Fraction 5 of 25
This is what I was really meaning to say when I started 25,000 Dawns, but William Meredith has said it so much better. And oddly, the photo today has a variety of accidental birth images, though it’s obviously just me in the machine.
The gale has blown through, leaving Wellington misty and lovely this dawn. My belly is a little bruised where the capsule went in but not painful at all. Nearly everyone from my little company has gone home, leaving just Keith and Wendy and me in my study working away at the next book project. I’m trying to find the rhythm of this period of hospital trips and open days at home. Here’s a poem that should help us all find ourselves, just a little.

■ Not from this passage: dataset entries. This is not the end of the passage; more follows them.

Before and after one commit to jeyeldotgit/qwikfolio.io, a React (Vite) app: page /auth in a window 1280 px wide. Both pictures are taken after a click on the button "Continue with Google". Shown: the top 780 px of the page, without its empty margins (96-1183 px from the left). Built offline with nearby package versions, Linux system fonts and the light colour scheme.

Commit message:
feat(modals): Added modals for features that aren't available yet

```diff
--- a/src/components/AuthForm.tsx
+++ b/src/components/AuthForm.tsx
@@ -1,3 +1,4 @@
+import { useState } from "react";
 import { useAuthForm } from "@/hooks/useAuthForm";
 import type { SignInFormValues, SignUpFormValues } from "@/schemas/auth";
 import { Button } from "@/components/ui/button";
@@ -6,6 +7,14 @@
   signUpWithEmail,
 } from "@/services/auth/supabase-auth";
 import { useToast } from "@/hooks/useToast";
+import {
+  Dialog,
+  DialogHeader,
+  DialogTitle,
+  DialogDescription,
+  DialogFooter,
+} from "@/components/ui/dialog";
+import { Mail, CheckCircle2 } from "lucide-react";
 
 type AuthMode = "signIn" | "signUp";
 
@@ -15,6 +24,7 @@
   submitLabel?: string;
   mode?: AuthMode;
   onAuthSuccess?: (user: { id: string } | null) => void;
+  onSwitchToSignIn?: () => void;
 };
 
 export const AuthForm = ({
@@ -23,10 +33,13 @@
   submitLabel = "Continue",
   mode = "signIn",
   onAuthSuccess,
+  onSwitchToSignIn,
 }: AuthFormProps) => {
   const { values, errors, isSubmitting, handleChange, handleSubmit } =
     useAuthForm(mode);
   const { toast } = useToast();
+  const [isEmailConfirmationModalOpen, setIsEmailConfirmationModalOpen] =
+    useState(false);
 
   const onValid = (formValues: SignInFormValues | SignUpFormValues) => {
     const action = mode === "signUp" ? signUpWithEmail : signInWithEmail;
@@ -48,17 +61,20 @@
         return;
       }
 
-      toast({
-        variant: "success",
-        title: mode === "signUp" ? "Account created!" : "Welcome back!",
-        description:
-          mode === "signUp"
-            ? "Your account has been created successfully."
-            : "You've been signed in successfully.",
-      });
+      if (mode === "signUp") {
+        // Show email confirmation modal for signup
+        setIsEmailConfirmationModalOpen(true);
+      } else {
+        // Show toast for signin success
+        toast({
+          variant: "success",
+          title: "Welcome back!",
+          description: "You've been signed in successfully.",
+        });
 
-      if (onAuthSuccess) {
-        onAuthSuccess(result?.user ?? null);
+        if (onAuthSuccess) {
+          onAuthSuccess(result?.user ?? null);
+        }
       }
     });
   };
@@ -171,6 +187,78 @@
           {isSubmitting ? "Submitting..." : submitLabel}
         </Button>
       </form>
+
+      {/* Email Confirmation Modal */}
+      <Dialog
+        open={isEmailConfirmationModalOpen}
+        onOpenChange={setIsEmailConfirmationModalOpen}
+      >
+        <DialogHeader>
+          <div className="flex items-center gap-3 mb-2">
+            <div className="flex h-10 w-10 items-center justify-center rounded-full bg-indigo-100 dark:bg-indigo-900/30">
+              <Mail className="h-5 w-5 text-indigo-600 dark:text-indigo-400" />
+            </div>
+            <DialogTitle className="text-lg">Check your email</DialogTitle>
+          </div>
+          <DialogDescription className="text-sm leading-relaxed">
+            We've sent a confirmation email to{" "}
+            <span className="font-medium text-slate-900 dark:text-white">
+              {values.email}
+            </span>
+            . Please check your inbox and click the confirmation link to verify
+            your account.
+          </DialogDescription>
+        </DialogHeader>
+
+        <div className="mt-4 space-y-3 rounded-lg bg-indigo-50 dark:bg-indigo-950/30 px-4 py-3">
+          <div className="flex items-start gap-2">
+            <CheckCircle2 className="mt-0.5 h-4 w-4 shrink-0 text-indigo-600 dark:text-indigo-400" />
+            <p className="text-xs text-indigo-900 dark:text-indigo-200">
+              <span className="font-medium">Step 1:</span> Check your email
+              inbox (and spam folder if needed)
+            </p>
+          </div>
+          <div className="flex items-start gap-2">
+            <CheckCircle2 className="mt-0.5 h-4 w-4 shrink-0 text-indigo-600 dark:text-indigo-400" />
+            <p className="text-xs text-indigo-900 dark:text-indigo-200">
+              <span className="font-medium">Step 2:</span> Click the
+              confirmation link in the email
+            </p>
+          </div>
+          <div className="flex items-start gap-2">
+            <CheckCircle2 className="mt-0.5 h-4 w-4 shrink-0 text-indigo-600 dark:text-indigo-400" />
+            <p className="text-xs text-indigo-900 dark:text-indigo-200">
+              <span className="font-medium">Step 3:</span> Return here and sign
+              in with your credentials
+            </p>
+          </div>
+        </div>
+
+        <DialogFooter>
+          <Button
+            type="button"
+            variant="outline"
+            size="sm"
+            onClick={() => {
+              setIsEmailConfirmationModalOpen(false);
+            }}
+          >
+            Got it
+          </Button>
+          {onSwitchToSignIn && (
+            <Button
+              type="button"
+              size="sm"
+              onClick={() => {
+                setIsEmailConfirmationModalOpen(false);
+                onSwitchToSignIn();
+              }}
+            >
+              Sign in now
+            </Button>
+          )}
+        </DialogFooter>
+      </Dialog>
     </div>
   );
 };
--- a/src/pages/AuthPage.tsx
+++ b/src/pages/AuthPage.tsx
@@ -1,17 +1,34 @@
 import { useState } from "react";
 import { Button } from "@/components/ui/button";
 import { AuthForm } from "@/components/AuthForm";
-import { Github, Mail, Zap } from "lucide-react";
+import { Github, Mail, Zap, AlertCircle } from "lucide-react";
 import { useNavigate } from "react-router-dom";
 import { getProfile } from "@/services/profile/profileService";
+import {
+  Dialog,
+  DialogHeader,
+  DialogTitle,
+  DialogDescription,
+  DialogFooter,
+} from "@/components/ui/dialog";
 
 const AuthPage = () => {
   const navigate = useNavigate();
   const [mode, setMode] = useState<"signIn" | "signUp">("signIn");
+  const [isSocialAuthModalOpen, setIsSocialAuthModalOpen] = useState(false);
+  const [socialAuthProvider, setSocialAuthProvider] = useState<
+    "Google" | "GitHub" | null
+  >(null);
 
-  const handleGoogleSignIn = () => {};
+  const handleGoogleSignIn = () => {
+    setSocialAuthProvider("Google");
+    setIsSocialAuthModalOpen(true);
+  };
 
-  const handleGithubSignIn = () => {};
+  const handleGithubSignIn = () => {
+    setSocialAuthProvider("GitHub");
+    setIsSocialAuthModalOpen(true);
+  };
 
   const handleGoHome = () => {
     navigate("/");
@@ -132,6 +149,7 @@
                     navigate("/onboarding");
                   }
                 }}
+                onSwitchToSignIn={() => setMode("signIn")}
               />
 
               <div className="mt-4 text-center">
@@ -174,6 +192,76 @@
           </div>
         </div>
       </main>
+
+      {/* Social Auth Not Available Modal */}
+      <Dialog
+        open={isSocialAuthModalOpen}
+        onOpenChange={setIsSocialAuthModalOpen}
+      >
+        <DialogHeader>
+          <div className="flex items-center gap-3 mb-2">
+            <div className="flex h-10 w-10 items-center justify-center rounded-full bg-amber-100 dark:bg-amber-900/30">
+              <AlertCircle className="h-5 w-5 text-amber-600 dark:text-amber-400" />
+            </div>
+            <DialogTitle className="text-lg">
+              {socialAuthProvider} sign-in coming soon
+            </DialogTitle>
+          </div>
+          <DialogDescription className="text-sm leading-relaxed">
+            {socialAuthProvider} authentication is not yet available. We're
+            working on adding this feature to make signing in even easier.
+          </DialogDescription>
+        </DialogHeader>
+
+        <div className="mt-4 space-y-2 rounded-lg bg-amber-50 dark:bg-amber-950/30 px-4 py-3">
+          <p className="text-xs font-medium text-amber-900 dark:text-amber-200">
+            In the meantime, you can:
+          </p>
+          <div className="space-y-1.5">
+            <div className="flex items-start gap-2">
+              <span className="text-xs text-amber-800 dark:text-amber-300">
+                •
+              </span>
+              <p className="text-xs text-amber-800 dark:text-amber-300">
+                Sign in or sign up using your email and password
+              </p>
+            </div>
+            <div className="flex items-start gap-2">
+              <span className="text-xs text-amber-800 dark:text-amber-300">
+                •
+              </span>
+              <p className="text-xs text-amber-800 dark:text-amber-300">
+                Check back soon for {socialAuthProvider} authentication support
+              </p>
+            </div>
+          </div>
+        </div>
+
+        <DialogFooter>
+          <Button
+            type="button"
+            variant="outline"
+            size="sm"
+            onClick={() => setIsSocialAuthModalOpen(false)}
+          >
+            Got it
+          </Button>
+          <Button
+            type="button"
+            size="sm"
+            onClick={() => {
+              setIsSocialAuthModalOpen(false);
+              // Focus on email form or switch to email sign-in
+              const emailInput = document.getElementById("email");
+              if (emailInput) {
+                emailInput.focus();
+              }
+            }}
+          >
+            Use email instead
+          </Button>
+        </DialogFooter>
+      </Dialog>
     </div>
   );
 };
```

(Thanks for this poem to Carol DeLoach who has a mailing list where she sends out a poem each day. Every dawn they bring me pleasure and gratitude. You can sign up here)
Accidents of Birth
Je vois les effroyables espaces de l’Univers qui m’enferment, et je me trouve attaché à un coin de cette vaste étendue, sans savoir pourquoi je suis plutôt en ce lieu qu’en un autre, ni pourquoi ce peu de temps qui m’est donné à vivre m’est assigné à ce point plutôt qu’à un autre de toute l’éternité qui m’a précédé, et de toute qui me suit. (Pascal, Pensées sur la religion)*
The approach of a man’s life out of the past is history, and the approach of time out of the future is mystery. Their meeting is the present, and it is consciousness, the only time life is alive. The endless wonder of this meeting is what causes the mind, in its inward liberty of a frozen morning, to turn back and question and remember. The world is full of places. Why is it that I am here? (Wendell Berry, The Long-Legged House)
Spared by a car or airplane crash or
cured of malignancy, people look
around with new eyes at a newly
praiseworthy world, blinking eyes like these.
For I’ve been brought back again from the
fine silt, the mud where our atoms lie
down for long naps. And I’ve also been
pardoned miraculously for years
by the lava of chance which runs down
the world’s gullies, silting us back.
Here I am, brought back, set up, not yet
But it’s not this random
life only, throwing its sensual
astonishments upside down on
the bloody membranes behind my eyeballs,
not just me being here again, old
needer, looking for someone to need,
but you, up from the clay yourself,
as luck would have it, and inching
over the same little segment of earth-
ball, in the same little eon, to
meet in a room, alive in our skins,
and the whole galaxy gaping there
and the centuries whining like gnats—
you, to teach me to see it, to see
it with you, and to offer somebody
uncomprehending, impudent thanks.
*I see the terrifying spaces of the universe that enclose me, and I find myself attached to a corner of this vast expanse, without knowing why I am more in this place than in another, nor why this little time that is given me to live is assigned me at this point more than another out of all the eternity that has preceded me and out of all that will follow me. (Thoughts on Religion, Blaise Pascal)